Wednesday, May 5, 1999 Published at 22:54 GMT 23:54 UK
Catching twisters by the tail
Chuck Doswell chased the tornado for 30 minutes
By BBC News Online's Kevin Anderson in Washington
When Chuck Doswell saw the storm that cut a path of destruction across the US state of Oklahoma on Monday, he knew in an instant that this storm was "off the scale".
For 30 minutes, Mr Doswell, a research meteorologist with the National Severe Storms Laboratory, rode along "with the monster".
He is a storm chaser, a person who either for research or personal curiosity trails these deadly storms.
Tornadoes usually dissipate in 10 to 15 minutes. "This one just kept going and going," he said.
He followed the storm for 30 miles from its inception near the town of Chickasha to south of Oklahoma City, where it caused so much destruction.
When he first saw the storm, he immediately recognised it as a classic supercell, a massive thunderstorm.
The heart of the storm
Shortly after Mr Doswell arrived intercepted the storm on Monday, a large cone-shaped tornado dropped from the sky. It quickly dissipated.
"But I thought, 'this storm is not done,'" Mr Doswell said.
He followed the storm for 30 miles looking "right up into the heart of it", and he said it was clear that the storm would produce another tornado.

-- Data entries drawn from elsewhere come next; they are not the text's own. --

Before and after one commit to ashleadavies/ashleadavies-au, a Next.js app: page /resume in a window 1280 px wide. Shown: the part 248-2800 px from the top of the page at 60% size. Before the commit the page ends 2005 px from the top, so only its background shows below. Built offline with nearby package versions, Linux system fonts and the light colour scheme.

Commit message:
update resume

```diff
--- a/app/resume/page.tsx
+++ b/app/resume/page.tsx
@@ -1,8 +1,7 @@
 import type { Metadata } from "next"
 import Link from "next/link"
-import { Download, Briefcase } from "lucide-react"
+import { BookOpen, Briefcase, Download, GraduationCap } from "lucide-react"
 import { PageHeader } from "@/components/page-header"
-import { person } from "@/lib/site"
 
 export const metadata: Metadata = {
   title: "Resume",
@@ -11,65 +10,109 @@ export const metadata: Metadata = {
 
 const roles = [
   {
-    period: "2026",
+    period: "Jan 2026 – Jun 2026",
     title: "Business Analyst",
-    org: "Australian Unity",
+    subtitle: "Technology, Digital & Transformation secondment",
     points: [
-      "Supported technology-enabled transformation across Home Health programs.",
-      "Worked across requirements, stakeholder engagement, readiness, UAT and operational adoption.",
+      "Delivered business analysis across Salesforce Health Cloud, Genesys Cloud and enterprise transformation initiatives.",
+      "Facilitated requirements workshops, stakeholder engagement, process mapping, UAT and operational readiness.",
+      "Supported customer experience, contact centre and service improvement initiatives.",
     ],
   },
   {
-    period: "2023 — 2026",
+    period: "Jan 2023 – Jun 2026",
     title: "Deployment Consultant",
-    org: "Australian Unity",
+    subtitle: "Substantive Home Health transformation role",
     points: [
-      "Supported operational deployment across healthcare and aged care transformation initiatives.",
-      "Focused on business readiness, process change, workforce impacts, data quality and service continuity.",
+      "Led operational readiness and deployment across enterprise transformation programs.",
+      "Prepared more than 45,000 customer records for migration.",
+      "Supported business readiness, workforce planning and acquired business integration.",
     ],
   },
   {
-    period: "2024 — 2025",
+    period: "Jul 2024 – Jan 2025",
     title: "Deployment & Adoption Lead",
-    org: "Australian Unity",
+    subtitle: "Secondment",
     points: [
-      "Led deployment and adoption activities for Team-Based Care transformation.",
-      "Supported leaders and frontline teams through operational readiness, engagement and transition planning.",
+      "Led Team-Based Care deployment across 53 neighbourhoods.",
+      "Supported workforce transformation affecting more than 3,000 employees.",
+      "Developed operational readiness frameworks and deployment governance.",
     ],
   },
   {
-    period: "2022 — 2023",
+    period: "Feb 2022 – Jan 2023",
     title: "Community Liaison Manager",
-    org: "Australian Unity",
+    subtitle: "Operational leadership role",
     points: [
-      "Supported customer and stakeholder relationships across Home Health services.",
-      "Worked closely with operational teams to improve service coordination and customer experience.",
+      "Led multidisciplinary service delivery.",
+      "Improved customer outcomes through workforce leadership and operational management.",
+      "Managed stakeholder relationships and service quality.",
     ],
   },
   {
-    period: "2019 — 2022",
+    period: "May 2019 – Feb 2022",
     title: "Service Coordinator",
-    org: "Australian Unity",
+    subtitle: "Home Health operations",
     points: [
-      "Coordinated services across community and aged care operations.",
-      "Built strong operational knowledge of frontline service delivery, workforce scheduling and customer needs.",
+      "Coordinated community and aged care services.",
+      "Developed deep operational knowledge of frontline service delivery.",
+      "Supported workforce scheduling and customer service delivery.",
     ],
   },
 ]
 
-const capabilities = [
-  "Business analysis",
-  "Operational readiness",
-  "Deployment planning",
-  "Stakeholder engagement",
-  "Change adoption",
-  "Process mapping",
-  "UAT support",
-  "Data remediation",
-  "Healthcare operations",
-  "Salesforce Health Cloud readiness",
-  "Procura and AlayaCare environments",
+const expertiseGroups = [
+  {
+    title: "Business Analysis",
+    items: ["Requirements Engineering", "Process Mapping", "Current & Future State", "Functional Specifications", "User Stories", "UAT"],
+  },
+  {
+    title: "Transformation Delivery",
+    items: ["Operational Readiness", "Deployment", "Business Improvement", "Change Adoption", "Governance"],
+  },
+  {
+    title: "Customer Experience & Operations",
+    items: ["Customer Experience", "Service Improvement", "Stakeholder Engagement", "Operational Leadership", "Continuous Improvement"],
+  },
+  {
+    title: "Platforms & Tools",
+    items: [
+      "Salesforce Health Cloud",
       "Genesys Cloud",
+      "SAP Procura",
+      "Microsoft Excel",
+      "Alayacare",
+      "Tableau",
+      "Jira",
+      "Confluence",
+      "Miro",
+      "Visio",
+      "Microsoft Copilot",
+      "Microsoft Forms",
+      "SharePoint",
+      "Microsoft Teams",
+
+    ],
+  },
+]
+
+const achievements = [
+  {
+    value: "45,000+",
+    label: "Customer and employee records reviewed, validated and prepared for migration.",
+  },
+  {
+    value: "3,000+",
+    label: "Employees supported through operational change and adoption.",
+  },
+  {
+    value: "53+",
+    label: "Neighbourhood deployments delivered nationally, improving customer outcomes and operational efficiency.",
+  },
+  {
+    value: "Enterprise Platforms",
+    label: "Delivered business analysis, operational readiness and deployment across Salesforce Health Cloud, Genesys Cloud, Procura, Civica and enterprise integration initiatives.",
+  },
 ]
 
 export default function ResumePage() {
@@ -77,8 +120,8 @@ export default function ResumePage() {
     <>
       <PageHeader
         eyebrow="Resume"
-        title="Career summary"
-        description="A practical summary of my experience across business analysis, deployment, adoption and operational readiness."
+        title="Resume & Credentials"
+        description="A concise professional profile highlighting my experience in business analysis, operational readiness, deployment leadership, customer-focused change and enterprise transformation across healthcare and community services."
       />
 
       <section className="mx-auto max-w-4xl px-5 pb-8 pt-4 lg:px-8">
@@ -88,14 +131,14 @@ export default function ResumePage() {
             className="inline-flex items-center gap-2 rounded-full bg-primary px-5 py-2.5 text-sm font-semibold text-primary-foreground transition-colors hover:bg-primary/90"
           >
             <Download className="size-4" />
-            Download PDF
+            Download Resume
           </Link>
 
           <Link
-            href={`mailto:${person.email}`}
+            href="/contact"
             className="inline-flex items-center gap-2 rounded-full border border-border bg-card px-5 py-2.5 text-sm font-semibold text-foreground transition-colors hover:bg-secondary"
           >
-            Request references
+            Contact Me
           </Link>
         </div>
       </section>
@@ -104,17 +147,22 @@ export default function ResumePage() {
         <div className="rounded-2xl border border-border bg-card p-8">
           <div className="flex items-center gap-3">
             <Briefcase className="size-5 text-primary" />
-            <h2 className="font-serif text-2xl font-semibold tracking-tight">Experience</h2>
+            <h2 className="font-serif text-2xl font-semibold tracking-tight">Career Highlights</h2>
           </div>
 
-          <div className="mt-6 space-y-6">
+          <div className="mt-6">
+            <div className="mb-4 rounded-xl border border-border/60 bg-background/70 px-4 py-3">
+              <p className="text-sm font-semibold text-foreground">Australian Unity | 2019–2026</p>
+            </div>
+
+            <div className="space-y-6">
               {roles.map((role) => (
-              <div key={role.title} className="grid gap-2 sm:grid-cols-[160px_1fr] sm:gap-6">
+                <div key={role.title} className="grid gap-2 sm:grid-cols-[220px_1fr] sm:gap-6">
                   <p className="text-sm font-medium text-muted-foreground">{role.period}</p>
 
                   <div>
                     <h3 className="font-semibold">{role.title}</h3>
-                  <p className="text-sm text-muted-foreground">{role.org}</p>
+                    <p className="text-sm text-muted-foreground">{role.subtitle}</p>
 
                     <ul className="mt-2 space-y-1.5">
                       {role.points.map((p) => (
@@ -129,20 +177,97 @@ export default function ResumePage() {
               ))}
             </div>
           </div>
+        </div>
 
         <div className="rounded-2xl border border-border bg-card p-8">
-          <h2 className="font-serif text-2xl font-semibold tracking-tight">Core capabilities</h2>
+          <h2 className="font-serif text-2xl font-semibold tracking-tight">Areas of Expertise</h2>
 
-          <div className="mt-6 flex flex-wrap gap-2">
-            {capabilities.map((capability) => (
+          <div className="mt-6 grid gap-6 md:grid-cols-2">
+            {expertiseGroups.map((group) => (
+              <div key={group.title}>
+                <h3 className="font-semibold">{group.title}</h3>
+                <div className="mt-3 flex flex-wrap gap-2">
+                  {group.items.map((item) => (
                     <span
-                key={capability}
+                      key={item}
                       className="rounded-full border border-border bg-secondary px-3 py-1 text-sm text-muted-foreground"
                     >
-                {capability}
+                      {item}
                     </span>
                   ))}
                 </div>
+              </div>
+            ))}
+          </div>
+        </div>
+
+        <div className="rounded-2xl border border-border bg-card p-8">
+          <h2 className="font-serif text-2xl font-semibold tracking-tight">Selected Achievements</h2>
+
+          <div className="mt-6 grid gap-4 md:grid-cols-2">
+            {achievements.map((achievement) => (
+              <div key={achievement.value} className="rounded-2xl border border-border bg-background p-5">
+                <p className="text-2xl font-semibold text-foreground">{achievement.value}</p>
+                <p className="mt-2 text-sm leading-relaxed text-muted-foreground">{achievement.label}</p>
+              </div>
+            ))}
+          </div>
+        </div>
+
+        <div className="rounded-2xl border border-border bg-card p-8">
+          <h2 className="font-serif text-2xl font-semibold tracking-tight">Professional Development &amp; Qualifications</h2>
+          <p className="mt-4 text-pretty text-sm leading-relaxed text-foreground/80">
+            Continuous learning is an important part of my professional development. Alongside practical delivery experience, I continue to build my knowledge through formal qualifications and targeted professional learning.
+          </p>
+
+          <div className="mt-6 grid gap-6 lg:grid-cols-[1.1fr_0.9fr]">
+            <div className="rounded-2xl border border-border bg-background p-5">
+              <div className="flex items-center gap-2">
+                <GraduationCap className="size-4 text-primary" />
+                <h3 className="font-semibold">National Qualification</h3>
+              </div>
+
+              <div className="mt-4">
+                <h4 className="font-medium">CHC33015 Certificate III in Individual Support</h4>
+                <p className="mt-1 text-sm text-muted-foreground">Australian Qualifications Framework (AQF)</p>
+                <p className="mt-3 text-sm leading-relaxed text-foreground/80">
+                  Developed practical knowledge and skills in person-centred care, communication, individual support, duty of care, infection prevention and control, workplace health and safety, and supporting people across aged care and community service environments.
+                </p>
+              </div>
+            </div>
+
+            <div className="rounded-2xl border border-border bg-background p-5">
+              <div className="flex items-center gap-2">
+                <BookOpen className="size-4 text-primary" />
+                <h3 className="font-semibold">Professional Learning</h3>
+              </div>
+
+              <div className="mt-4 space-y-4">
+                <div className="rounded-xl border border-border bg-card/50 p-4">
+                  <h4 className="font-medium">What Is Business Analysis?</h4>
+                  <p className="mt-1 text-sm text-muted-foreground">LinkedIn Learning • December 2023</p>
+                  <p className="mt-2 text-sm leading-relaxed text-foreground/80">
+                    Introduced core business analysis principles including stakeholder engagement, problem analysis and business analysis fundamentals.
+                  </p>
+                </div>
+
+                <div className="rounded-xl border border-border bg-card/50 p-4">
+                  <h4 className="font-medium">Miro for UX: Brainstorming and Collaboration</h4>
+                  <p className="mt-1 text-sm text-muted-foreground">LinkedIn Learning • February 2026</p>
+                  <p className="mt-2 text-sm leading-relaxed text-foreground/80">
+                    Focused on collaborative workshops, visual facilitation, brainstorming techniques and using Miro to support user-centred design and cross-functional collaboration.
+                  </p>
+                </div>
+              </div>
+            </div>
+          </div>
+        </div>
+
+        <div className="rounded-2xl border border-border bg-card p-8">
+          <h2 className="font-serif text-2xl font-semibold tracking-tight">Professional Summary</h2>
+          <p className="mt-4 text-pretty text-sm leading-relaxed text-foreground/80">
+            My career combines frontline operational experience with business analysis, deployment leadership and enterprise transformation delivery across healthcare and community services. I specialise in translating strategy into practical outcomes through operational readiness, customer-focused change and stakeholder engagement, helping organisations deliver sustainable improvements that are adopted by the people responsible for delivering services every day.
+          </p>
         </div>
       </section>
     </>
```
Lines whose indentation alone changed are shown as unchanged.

In that minute, a huge funnel touched down, and instead of dissipating, it grew.
'Something awful was about to happen'
But then he noticed ragged bits of pink fibreglass insulation mixed with the rain pelting his windscreen. He thought: We may be in open country, but somebody got hammered.
The rain was full of debris - leaves, branches, shredded bits of paper, and mud. "Then I began to realise. We're getting close to Oklahoma City," Mr Doswell said.
He began to see power flashes as the storm hit power lines and transformers. "I realised something awful was about to happen."
The base of the tornado contained dark streaks meaning that it was hitting houses in the suburbs.
Mr Doswell takes three weeks vacation a year just to chase these awesome storms. In those three weeks, he counts himself "lucky" if he spends one hour chasing a tornado. On Monday, he saw two tornadoes in 30 minutes.
"If you haven't experienced a tornado, you can't possibly imagine what a storm like this can do," he said.
A tornado can sweep a well constructed home from its foundation and scatter the debris for miles. It can pick up train carriages.
Considering the destructive power of these storms, he said it is miraculous that so many people survive. Most people in the central Great Plains, which is also known as Tornado Alley, are reasonably well prepared.
He worries about tornadoes that strike people who do not live in Tornado Alley, who might not be as well prepared.
"A similar tornado outside of Tornado Alley could produce hundreds of casualties, easily," he said.